Species #93 — Pinfish

The first one was great, but I’ve had a pretty negative opinion of this super-common pest since I knocked Pinfish off the target list.

Species: Pinfish (Lagodon rhomboides)
Location: Graffiti Bridge, Pensacola, FL
Date: August 1, 2017

Your first specimen of a common species is exciting. Your second and third are, too. Sometime shortly after that, though, it goes downhill.

Anyone who’s fished the Gulf knows the world of annoyance Pinfish can induce. As I fished a lagoon in backwater Pensacola, they proved a nuisance that limited my species total.

I caught a dozen or so that first night, and I have since caught hundreds. Pinfish are one of just a handful of saltwater species I’ve caught more than 100 of in a day, but most anyone could do that, so I don’t feel special.

Pinfish keep the skunk off, make good cutbait and livebait alike, and supposedly even taste good. I’ve never eaten one, but I filled a bucket with 50-60 for a family on a pier in Corpus Christi this summer, so people do eat them.
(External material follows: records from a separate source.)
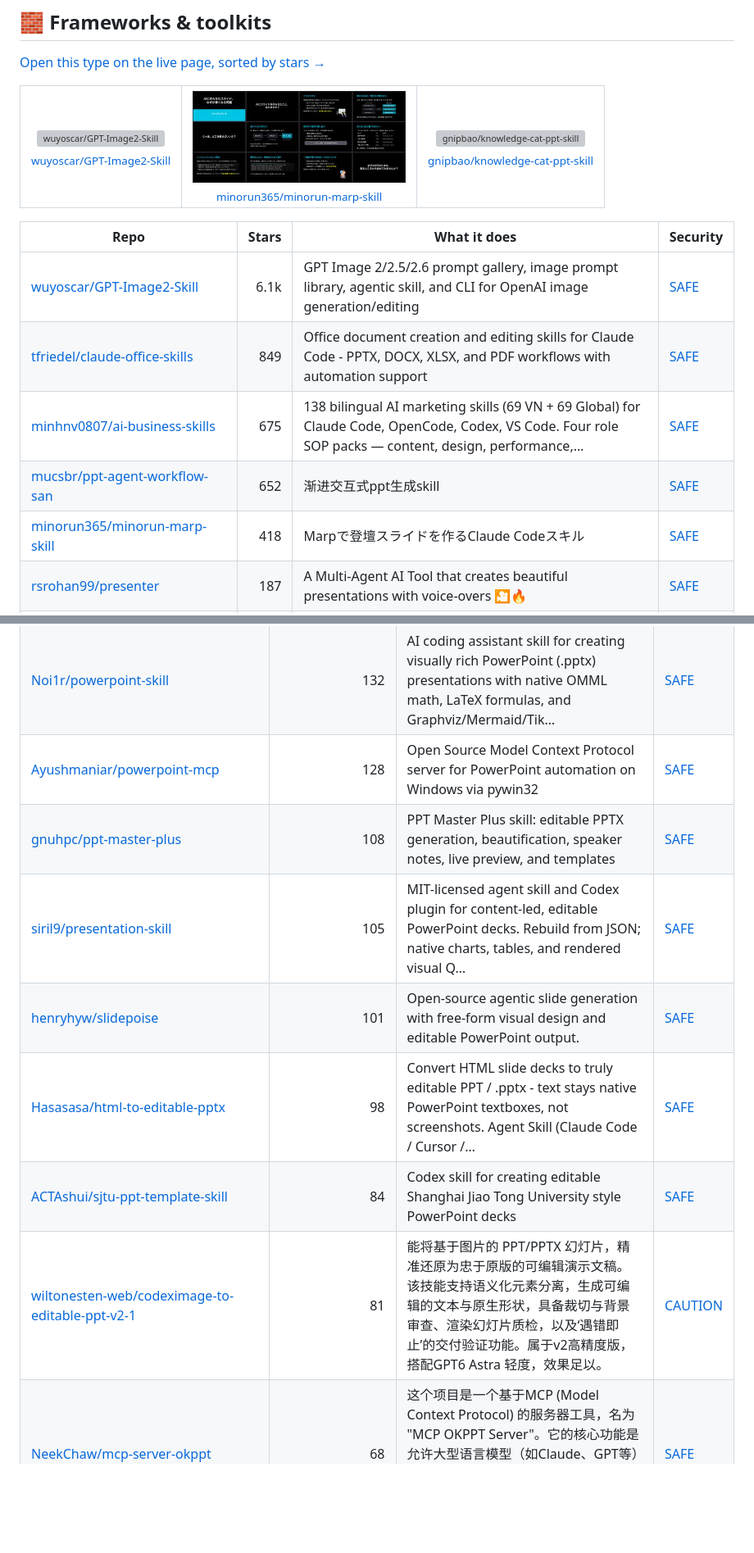
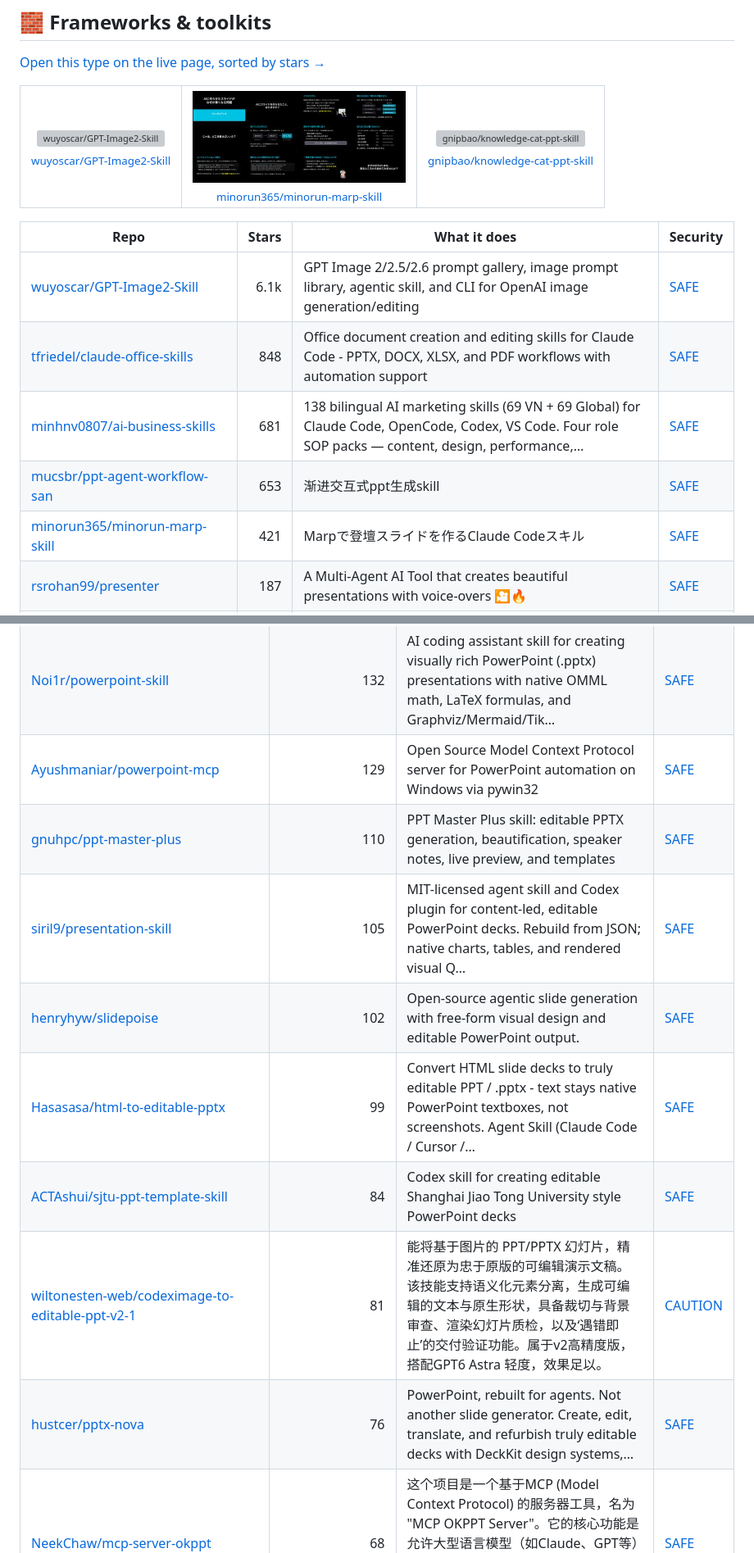
Before and after one commit to zhuyansen/awesome-codex-ppt-skills, a Markdown page: README.md, 2 parts joined by grey strips. Shown at 82% size. GitHub-like rendering; pictures changed too: assets/previews/minorun365__minorun-marp-skill.jpg; blank space fills up the shorter version; grey boxes are pictures that could not be loaded.

```diff
--- a/README.md
+++ b/README.md
@@ -120,10 +120,10 @@ On 2026-10-07 we ran 32 of these skills and 28 ran: each built a deck from the s
 | Repo | Stars | What it does | Security |
 |---|---:|---|---|
 | [wuyoscar/GPT-Image2-Skill](https://github.com/wuyoscar/GPT-Image2-Skill) | 6.1k | GPT Image 2/2.5/2.6 prompt gallery, image prompt library, agentic skill, and CLI for OpenAI image generation/editing | [SAFE](https://agentskillshub.top/skill/wuyoscar/GPT-Image2-Skill/) |
-| [tfriedel/claude-office-skills](https://github.com/tfriedel/claude-office-skills) | 849 | Office document creation and editing skills for Claude Code - PPTX, DOCX, XLSX, and PDF workflows with automation support | [SAFE](https://agentskillshub.top/skill/tfriedel/claude-office-skills/) |
-| [minhnv0807/ai-business-skills](https://github.com/minhnv0807/ai-business-skills) | 675 | 138 bilingual AI marketing skills (69 VN + 69 Global) for Claude Code, OpenCode, Codex, VS Code. Four role SOP packs — content, design, performance,… | [SAFE](https://agentskillshub.top/skill/minhnv0807/ai-business-skills/) |
-| [mucsbr/ppt-agent-workflow-san](https://github.com/mucsbr/ppt-agent-workflow-san) | 652 | 渐进交互式ppt生成skill | [SAFE](https://agentskillshub.top/skill/mucsbr/ppt-agent-workflow-san/) |
-| [minorun365/minorun-marp-skill](https://github.com/minorun365/minorun-marp-skill) | 418 | Marpで登壇スライドを作るClaude Codeスキル | [SAFE](https://agentskillshub.top/skill/minorun365/minorun-marp-skill/) |
+| [tfriedel/claude-office-skills](https://github.com/tfriedel/claude-office-skills) | 848 | Office document creation and editing skills for Claude Code - PPTX, DOCX, XLSX, and PDF workflows with automation support | [SAFE](https://agentskillshub.top/skill/tfriedel/claude-office-skills/) |
+| [minhnv0807/ai-business-skills](https://github.com/minhnv0807/ai-business-skills) | 681 | 138 bilingual AI marketing skills (69 VN + 69 Global) for Claude Code, OpenCode, Codex, VS Code. Four role SOP packs — content, design, performance,… | [SAFE](https://agentskillshub.top/skill/minhnv0807/ai-business-skills/) |
+| [mucsbr/ppt-agent-workflow-san](https://github.com/mucsbr/ppt-agent-workflow-san) | 653 | 渐进交互式ppt生成skill | [SAFE](https://agentskillshub.top/skill/mucsbr/ppt-agent-workflow-san/) |
+| [minorun365/minorun-marp-skill](https://github.com/minorun365/minorun-marp-skill) | 421 | Marpで登壇スライドを作るClaude Codeスキル | [SAFE](https://agentskillshub.top/skill/minorun365/minorun-marp-skill/) |
 | [rsrohan99/presenter](https://github.com/rsrohan99/presenter) | 187 | A Multi-Agent AI Tool that creates beautiful presentations with voice-overs 🎦🔥 | [SAFE](https://agentskillshub.top/skill/rsrohan99/presenter/) |
 | [Sven-LI-sankyuu/presentation-skills](https://github.com/Sven-LI-sankyuu/presentation-skills) | 179 | 面向 Codex CLI 的演示工作流 skills 集合，包括商业级可编辑 PPT 协作与网页 demo 配音视频合成等可复盘、可复用流程。A Codex CLI skill collection for reusable presentation workflows, covering edi… | [SAFE](https://agentskillshub.top/skill/Sven-LI-sankyuu/presentation-skills/) |
 | [StarryKit/starry-slides](https://github.com/StarryKit/starry-slides) | 102 | Free AI presentation maker & free AI poster maker for Codex, Claude Code, Cursor, and more—create editable slides, decks, posters, and social graphic… | [SAFE](https://agentskillshub.top/skill/StarryKit/starry-slides/) |
@@ -184,13 +184,14 @@ On 2026-10-07 we ran 32 of these skills and 28 ran: each built a deck from the s
 | [xdmlxdml/beamer2pptx](https://github.com/xdmlxdml/beamer2pptx) | 176 | A Codex Skill for converting Beamer PDFs into editable PowerPoint decks with native equations. | [SAFE](https://agentskillshub.top/skill/xdmlxdml/beamer2pptx/) |
 | [knight6669/knight-imagetopptx-skill](https://github.com/knight6669/knight-imagetopptx-skill) | 141 | Semantic slide image to editable PPTX Codex skill | [SAFE](https://agentskillshub.top/skill/knight6669/knight-imagetopptx-skill/) |
 | [Noi1r/powerpoint-skill](https://github.com/Noi1r/powerpoint-skill) | 132 | AI coding assistant skill for creating visually rich PowerPoint (.pptx) presentations with native OMML math, LaTeX formulas, and Graphviz/Mermaid/Tik… | [SAFE](https://agentskillshub.top/skill/Noi1r/powerpoint-skill/) |
-| [Ayushmaniar/powerpoint-mcp](https://github.com/Ayushmaniar/powerpoint-mcp) | 128 | Open Source Model Context Protocol server for PowerPoint automation on Windows via pywin32 | [SAFE](https://agentskillshub.top/skill/Ayushmaniar/powerpoint-mcp/) |
-| [gnuhpc/ppt-master-plus](https://github.com/gnuhpc/ppt-master-plus) | 108 | PPT Master Plus skill: editable PPTX generation, beautification, speaker notes, live preview, and templates | [SAFE](https://agentskillshub.top/skill/gnuhpc/ppt-master-plus/) |
+| [Ayushmaniar/powerpoint-mcp](https://github.com/Ayushmaniar/powerpoint-mcp) | 129 | Open Source Model Context Protocol server for PowerPoint automation on Windows via pywin32 | [SAFE](https://agentskillshub.top/skill/Ayushmaniar/powerpoint-mcp/) |
+| [gnuhpc/ppt-master-plus](https://github.com/gnuhpc/ppt-master-plus) | 110 | PPT Master Plus skill: editable PPTX generation, beautification, speaker notes, live preview, and templates | [SAFE](https://agentskillshub.top/skill/gnuhpc/ppt-master-plus/) |
 | [siril9/presentation-skill](https://github.com/siril9/presentation-skill) | 105 | MIT-licensed agent skill and Codex plugin for content-led, editable PowerPoint decks. Rebuild from JSON; native charts, tables, and rendered visual Q… | [SAFE](https://agentskillshub.top/skill/siril9/presentation-skill/) |
-| [henryhyw/slidepoise](https://github.com/henryhyw/slidepoise) | 101 | Open-source agentic slide generation with free-form visual design and editable PowerPoint output. | [SAFE](https://agentskillshub.top/skill/henryhyw/slidepoise/) |
-| [Hasasasa/html-to-editable-pptx](https://github.com/Hasasasa/html-to-editable-pptx) | 98 | Convert HTML slide decks to truly editable PPT / .pptx - text stays native PowerPoint textboxes, not screenshots. Agent Skill (Claude Code / Cursor /… | [SAFE](https://agentskillshub.top/skill/Hasasasa/html-to-editable-pptx/) |
+| [henryhyw/slidepoise](https://github.com/henryhyw/slidepoise) | 102 | Open-source agentic slide generation with free-form visual design and editable PowerPoint output. | [SAFE](https://agentskillshub.top/skill/henryhyw/slidepoise/) |
+| [Hasasasa/html-to-editable-pptx](https://github.com/Hasasasa/html-to-editable-pptx) | 99 | Convert HTML slide decks to truly editable PPT / .pptx - text stays native PowerPoint textboxes, not screenshots. Agent Skill (Claude Code / Cursor /… | [SAFE](https://agentskillshub.top/skill/Hasasasa/html-to-editable-pptx/) |
 | [ACTAshui/sjtu-ppt-template-skill](https://github.com/ACTAshui/sjtu-ppt-template-skill) | 84 | Codex skill for creating editable Shanghai Jiao Tong University style PowerPoint decks | [SAFE](https://agentskillshub.top/skill/ACTAshui/sjtu-ppt-template-skill/) |
 | [wiltonesten-web/codeximage-to-editable-ppt-v2-1](https://github.com/wiltonesten-web/codeximage-to-editable-ppt-v2-1) | 81 | 能将基于图片的 PPT/PPTX 幻灯片，精准还原为忠于原版的可编辑演示文稿。该技能支持语义化元素分离，生成可编辑的文本与原生形状，具备裁切与背景审查、渲染幻灯片质检，以及‘遇错即止’的交付验证功能。属于v2高精度版，搭配GPT6 Astra 轻度，效果足以。 | [CAUTION](https://agentskillshub.top/skill/wiltonesten-web/codeximage-to-editable-ppt-v2-1/) |
+| [hustcer/pptx-nova](https://github.com/hustcer/pptx-nova) | 76 | PowerPoint, rebuilt for agents. Not another slide generator. Create, edit, translate, and refurbish truly editable decks with DeckKit design systems,… | [SAFE](https://agentskillshub.top/skill/hustcer/pptx-nova/) |
 | [NeekChaw/mcp-server-okppt](https://github.com/NeekChaw/mcp-server-okppt) | 68 | 这个项目是一个基于MCP (Model Context Protocol) 的服务器工具，名为 "MCP OKPPT Server"。它的核心功能是允许大型语言模型（如Claude、GPT等）通过生成SVG图像来间接设计和创建PowerPoint演示文稿。工具负责将这些SVG图像高质量地插入到PP… | [SAFE](https://agentskillshub.top/skill/NeekChaw/mcp-server-okppt/) |
 | [DSY-Xueai/image2editable](https://github.com/DSY-Xueai/image2editable) | 63 | A skill tool for Codex and Claude Code that converts images, PDFs, and image-based PPTX files into editable PowerPoint presentations. | [SAFE](https://agentskillshub.top/skill/DSY-Xueai/image2editable/) |
 | [AIPMAndy/PPTskill](https://github.com/AIPMAndy/PPTskill) | 58 | AI 生成原生可编辑 PPTX 的 Skill：Claude Code/Codex/Cursor 一句话出 PPT，形状文字都能直接改｜AI PowerPoint generator (editable .pptx) | [CAUTION](https://agentskillshub.top/skill/AIPMAndy/PPTskill/) |
```
Also changed, not shown: other parts of README.md (+26 -27 lines), README.zh-CN.md (+35 -35 lines), 1 other file.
Still, it was the other species in that lagoon I was most interested in.

#SpeciesQuest #CaughtOvgard

Read the next entry in #SpeciesQuest here: Species #94 — Mangrove Snapper.

Species #92 — Spotted Sunfish

The spotted sunfish is the most beautiful subdued sunfish, in my humble opinion.

Species: Spotted Sunfish (Lepomis punctatus)
Location: Whataburger Parking Lot, Century, Florida
Date: August 1, 2017

Florida is the destination fishery in the lower 48. As cool as salmon and steelhead and halibut are, it might even beat Alaska.

So when I was driving back from Officer Training School in Alabama, I figured a small detour to Florida was a no-brainer. Pensacola was only a few hours off my beaten path, and I knew I could grab some new experiences and species with the detour.

For some reason, before I hit Pensacola, I decided to fish a tiny freshwater stream running through the town of Century. I parked in a Whataburger parking lot, grabbed my ultralight rod, and walked 100 feet to the little stream. It was no more than a few pools of water, but I knew they held fish.

I wasn’t wrong, and my tiny worm-tipped jig earned me a fish in no time. I thought Bluegill at first until I realized it wasn’t.

It was a beautiful Spotted Sunfish! A new species and a beautiful one, at that.

The baby blue eyeshadow, greenish-gray overtones and hundreds of black flecks that give the fish their name.

Florida was looking to be the right call.

#SpeciesQuest #CaughtOvgard

Read the next entry in #SpeciesQuest here: Species #93 — Pinfish.